That's the insidious side of this, which never seems to get mentioned. The elite guys are doing it, so you better betcha the marginal guys are doing it too.
And ol' Bud Selig, well, he had his chance to nip this in the bud (pardon the pun) 10 years ago, when the steroid monster finally saw the light of day. Could have come out strong and stopped it right then and there. I understand the players union would have fought him all the way, but at least a strong stand acknowledging the problem might have saved the game's credibility. Instead, we were treated to 5 more years of denial before any drug testing program was put in place. Thanks, Bud.
No fan believes any player who insists they aren't on the juice.
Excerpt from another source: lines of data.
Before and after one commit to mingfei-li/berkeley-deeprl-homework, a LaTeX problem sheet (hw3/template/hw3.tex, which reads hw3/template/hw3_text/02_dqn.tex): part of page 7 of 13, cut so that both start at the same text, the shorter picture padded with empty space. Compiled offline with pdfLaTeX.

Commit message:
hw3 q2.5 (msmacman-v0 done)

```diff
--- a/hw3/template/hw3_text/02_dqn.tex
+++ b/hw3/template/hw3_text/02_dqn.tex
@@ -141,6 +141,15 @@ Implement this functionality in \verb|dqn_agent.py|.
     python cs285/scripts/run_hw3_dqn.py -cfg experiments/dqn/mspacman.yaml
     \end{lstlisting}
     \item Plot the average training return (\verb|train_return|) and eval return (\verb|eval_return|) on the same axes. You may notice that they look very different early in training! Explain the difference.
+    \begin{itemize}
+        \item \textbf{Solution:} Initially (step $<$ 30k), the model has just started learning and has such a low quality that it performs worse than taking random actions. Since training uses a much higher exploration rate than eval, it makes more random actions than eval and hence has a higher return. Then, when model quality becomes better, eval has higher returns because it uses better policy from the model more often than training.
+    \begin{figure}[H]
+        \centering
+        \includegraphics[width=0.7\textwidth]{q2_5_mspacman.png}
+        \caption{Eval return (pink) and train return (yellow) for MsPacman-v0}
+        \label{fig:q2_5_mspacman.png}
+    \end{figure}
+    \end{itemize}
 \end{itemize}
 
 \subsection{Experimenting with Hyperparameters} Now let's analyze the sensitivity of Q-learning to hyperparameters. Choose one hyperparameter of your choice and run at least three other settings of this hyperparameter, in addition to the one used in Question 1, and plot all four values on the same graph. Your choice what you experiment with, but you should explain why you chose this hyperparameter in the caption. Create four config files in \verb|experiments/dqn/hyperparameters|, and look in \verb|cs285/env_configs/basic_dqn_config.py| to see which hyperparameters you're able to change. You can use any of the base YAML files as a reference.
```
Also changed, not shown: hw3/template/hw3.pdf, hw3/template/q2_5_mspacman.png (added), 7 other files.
And with A-Roid fallen, and Manny fallen, all eyes turn to the other elite players in the league. Who are they talking about now? Which player is as good a hitter as either of those bozos, and consistently puts up HOF numbers? Albert Pujols.
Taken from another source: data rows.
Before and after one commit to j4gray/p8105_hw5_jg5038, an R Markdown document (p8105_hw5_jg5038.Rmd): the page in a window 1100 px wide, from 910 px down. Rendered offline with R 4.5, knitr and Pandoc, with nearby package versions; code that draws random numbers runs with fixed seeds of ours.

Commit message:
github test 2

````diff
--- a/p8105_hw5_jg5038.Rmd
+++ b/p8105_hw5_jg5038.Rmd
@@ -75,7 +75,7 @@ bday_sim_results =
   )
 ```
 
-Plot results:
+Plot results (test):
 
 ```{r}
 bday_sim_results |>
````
They think AP dopes, with absolutely no proof at all. He plays baseball, and he's really good, so he must be using. His fans are dismissed as homers for defending him. It's depressing.
AP says he doesn't dope. As an American, I will give him the benefit of the doubt.
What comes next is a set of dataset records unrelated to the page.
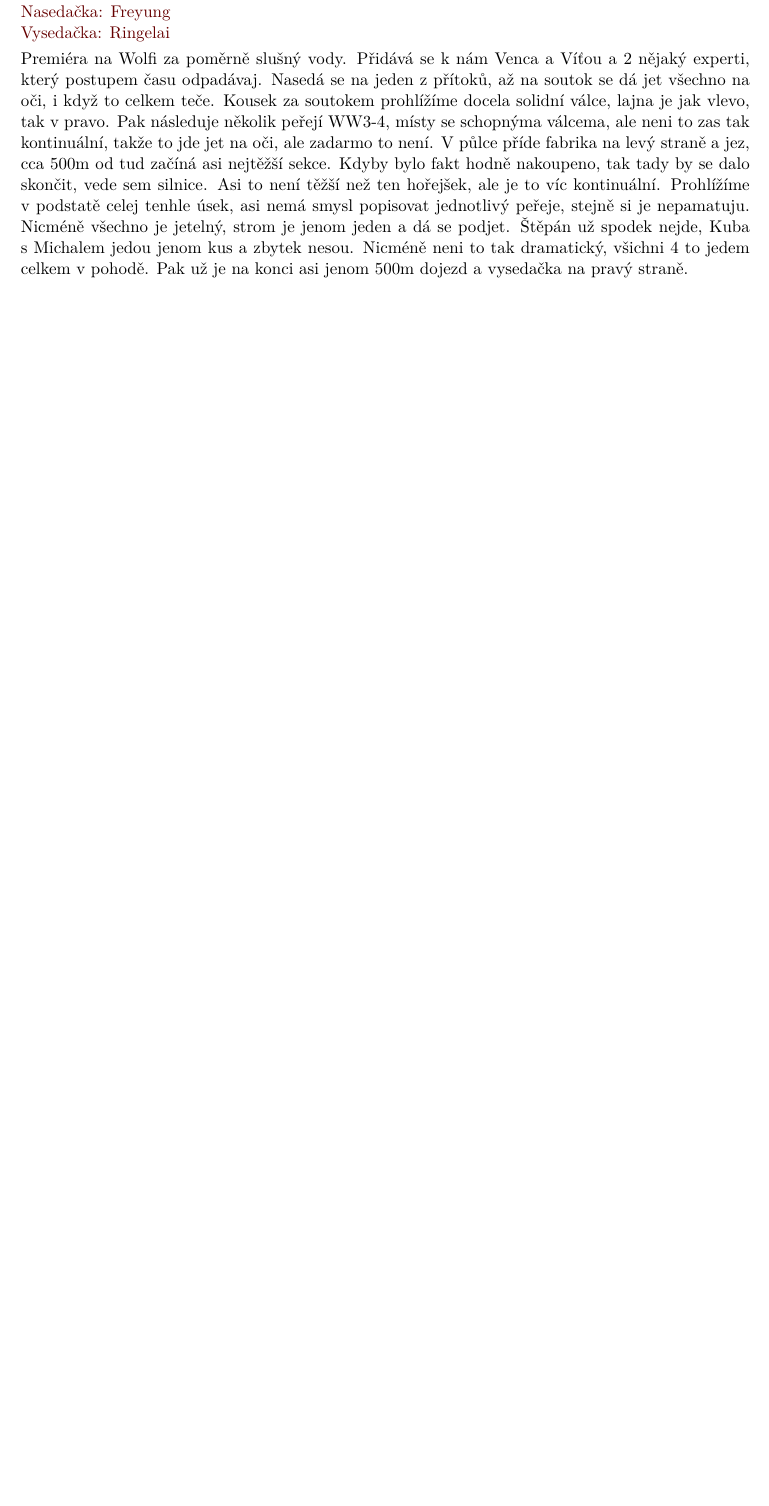
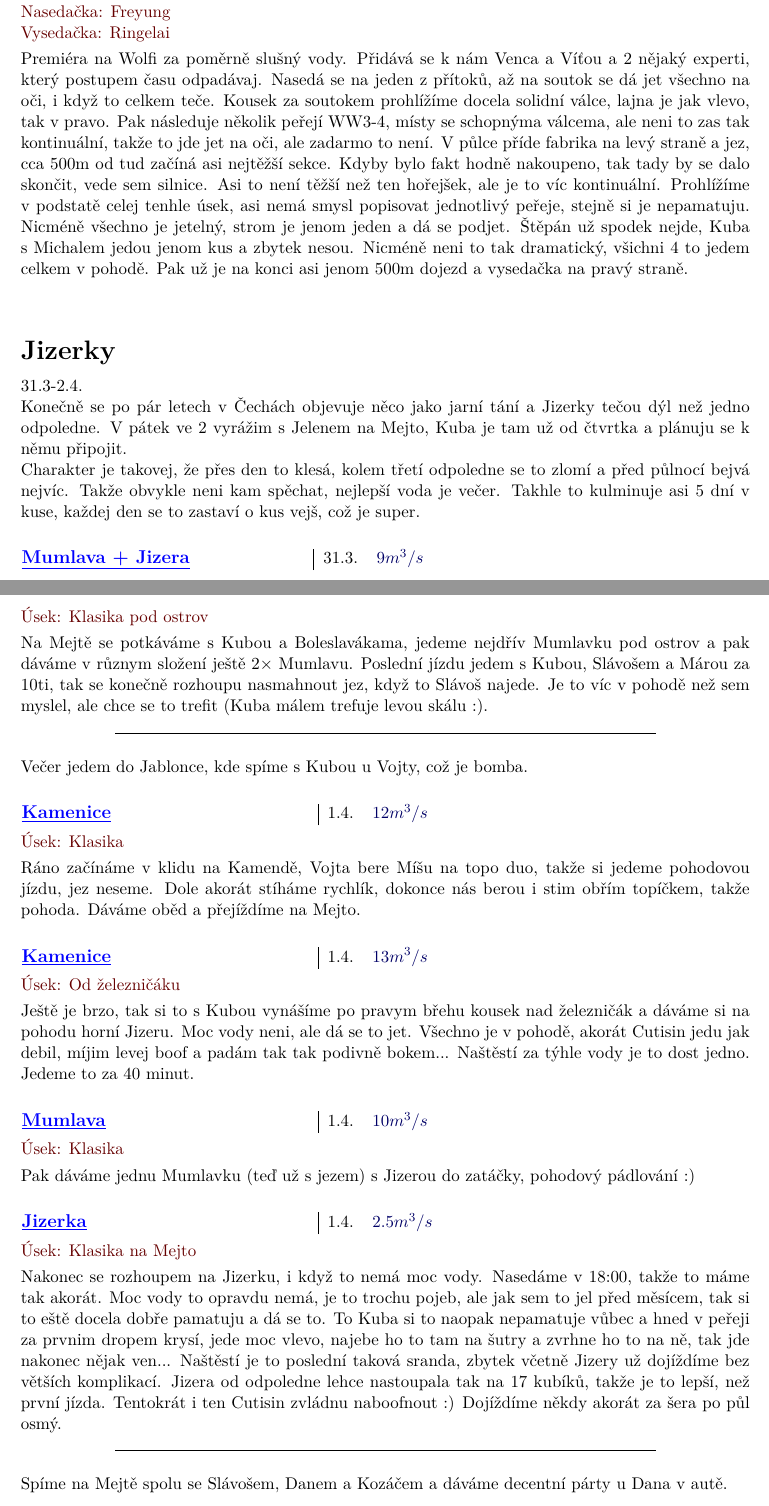
Before and after one commit to Jaa-c/zapisky-voda, a LaTeX document (voda.tex): part of page 55 of 55 before the commit and two parts of pages 55 and 56 of 57 after it, the two joined at a grey line, cut so that both start at the same text, the shorter picture padded with empty space. Compiled offline with pdfLaTeX.

Commit message:
jarni jizerky

```diff
--- a/voda.tex
+++ b/voda.tex
@@ -1420,3 +1420,41 @@ Chystáme se na Wolfi, ale Vojta večer píše, jestli nedáme Křemelnou. Tak d
 
 Premiéra na Wolfi za poměrně slušný vody. Přidává se k nám Venca a Víťou a 2 nějaký experti, který postupem času odpadávaj. Nasedá se na jeden z přítoků, až na soutok se dá jet všechno na oči, i když to celkem teče. Kousek za soutokem prohlížíme docela solidní válce, lajna je jak vlevo, tak v pravo. Pak následuje několik peřejí WW3-4, místy se schopnýma válcema, ale neni to zas tak kontinuální, takže to jde jet na oči, ale zadarmo to není. V půlce příde fabrika na levý straně a jez, cca 500m od tud začíná asi nejtěžší sekce. Kdyby bylo fakt hodně nakoupeno, tak tady by se dalo skončit, vede sem silnice. Asi to není těžší než ten hořejšek, ale je to víc kontinuální. Prohlížíme v podstatě celej tenhle úsek, asi nemá smysl popisovat jednotlivý peřeje, stejně si je nepamatuju. Nicméně všechno je jetelný, strom je jenom jeden a dá se podjet. Štěpán už spodek nejde, Kuba s Michalem jedou jenom kus a zbytek nesou. Nicméně neni to tak dramatický, všichni 4 to jedem celkem v pohodě. Pak už je na konci asi jenom 500m dojezd a vysedačka na pravý straně.
 
+
+\akce{Jizerky}
+\datum[31.3-2.4.]
+
+Konečně se po pár letech v Čechách objevuje něco jako jarní tání a Jizerky tečou dýl než jedno odpoledne. V pátek ve 2 vyrážim s Jelenem na Mejto, Kuba je tam už od čtvrtka a plánuju se k němu připojit.
+
+Charakter je takovej, že přes den to klesá, kolem třetí odpoledne se to zlomí a před půlnocí bejvá nejvíc. Takže obvykle neni kam spěchat, nejlepší voda je večer. Takhle to kulminuje asi 5 dní v kuse, každej den se to zastaví o kus vejš, což je super.
+
+\info[Mumlava + Jizera]{31.3.}{$9m^3/s$}
+\usek{Klasika pod ostrov}
+
+Na Mejtě se potkáváme s Kubou a Boleslavákama, jedeme nejdřív Mumlavku pod ostrov a pak dáváme v různym složení ještě $2\times$ Mumlavu. Poslední jízdu jedem s Kubou, Slávošem a Márou za 10ti, tak se konečně rozhoupu nasmahnout jez, když to Slávoš najede. Je to víc v pohodě než sem myslel, ale chce se to trefit (Kuba málem trefuje levou skálu :).
+
+\cara
+Večer jedem do Jablonce, kde spíme s Kubou u Vojty, což je bomba.
+
+\info[Kamenice]{1.4.}{$12m^3/s$}
+\usek{Klasika}
+
+Ráno začínáme v klidu na Kamendě, Vojta bere Míšu na topo duo, takže si jedeme pohodovou jízdu, jez neseme. Dole akorát stíháme rychlík, dokonce nás berou i stim obřím topíčkem, takže pohoda. Dáváme oběd a přejíždíme na Mejto.
+
+\info[Kamenice]{1.4.}{$13m^3/s$}
+\usek{Od železničáku}
+
+Ještě je brzo, tak si to s Kubou vynášíme po pravym břehu kousek nad železničák a dáváme si na pohodu horní Jizeru. Moc vody neni, ale dá se to jet. Všechno je v pohodě, akorát Cutisin jedu jak debil, míjim levej boof a padám tak tak podivně bokem... Naštěstí za týhle vody je to dost jedno. Jedeme to za 40 minut.
+
+\info[Mumlava]{1.4.}{$10m^3/s$}
+\usek{Klasika}
+
+Pak dáváme jednu Mumlavku  (teď už s jezem) s Jizerou do zatáčky, pohodový pádlování :)
+
+\info[Jizerka]{1.4.}{$2.5m^3/s$}
+\usek{Klasika na Mejto}
+
+Nakonec se rozhoupem na Jizerku, i když to nemá moc vody. Nasedáme v 18:00, takže to máme tak akorát. Moc vody to opravdu nemá, je to trochu pojeb, ale jak sem to jel před měsícem, tak si to eště docela dobře pamatuju a dá se to. To Kuba si to naopak nepamatuje vůbec a hned v peřeji za prvnim dropem krysí, jede moc vlevo, najebe ho to tam na šutry a zvrhne ho to na ně, tak jde nakonec nějak ven... Naštěstí je to poslední taková sranda, zbytek včetně Jizery už dojíždíme bez větších komplikací. Jizera od odpoledne lehce nastoupala tak na 17 kubíků, takže je to lepší, než první jízda. Tentokrát i ten Cutisin zvládnu naboofnout :) Dojíždíme někdy akorát za šera po půl osmý.
+
+\cara
+Spíme na Mejtě spolu se Slávošem, Danem a Kozáčem a dáváme decentní párty u Dana v autě.
```
Also changed, not shown: voda.pdf, voda.tex (6 more changed lines).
However, as I've said before on this site, if AP ever pops positive, I will walk away from being a baseball fan forever.
There are probably more important things to do besides complain about the schedule and drug use in Major League Baseball.
Friday, May 01, 2009
Let's take a quick look at the hilarity that occurred at Nationals Park.
- Rasmus advances two bases thanks to two wild pitches by Daniel Cabrera. AP then hits a 2-R home run.
- Cabrera threw 4 wild pitches total and was hit by a pitch in the fifth.
- AP stole another base. When will teams figure out he's actually becoming a threat to steal and you have to pay attention to him?
- Cardinals went down in order only once (fifth inning).
- Cardinals were issued 11 free passes to first, yet needed five in the ninth to win.
Speaking of the ninth, that's a crazy inning on its own. The AP ground out, Duncan walk, and Ankiel double are pretty pedestrian. But then - a walk, a hit batsman, an infield single/error combination for two runs, a BALK for another run, a stolen base/sac fly combo, another infield single, and finally a fly out.
The Cardinals scored 4 runs without getting a safe hit out of the infield. Only the fourth run scored benefit of a hit to the outfield - and that was a sacrifice fly.
Tim Kurkjian is often quoted saying, "The great thing about baseball is, on any given night you may see something you've never seen before." I certainly think that ninth inning qualifies.
Wellemeyer vs Zimmerman tomorrow. This may be Washington's best chance to get a game in this series. Zimmerman has been very good so far in this his rookie season (2-0, 2.38); Wellemeyer gets hit more often than a pinata at a kids party.
Funny side note: cbssports.com posts a power rankings column (like a lot of sports sites do) weekly. Last week's rankings included this gem of a line:
"The Joakim Soria injury looms as a killer, in that it could force the Royals to use Kyle Farnsworth in situations where the team isn't leading or trailing by at least seven runs. ...... I'd venture a guess that Farnsworth has better stats in such low-leverage situations than Mariano Rivera, Sandy Koufax and Christy Mathewson."
Having been burned two years ago by Farnsworth on my fantasy team (I drafted him because he was projected to be the set up guy for Rivera; turned out the fastball out of his hand is merely the first step in the majestic parabola of flight to the seats beyond all outfielders reach), that comment made me laugh out loud. Thought you might enjoy it too.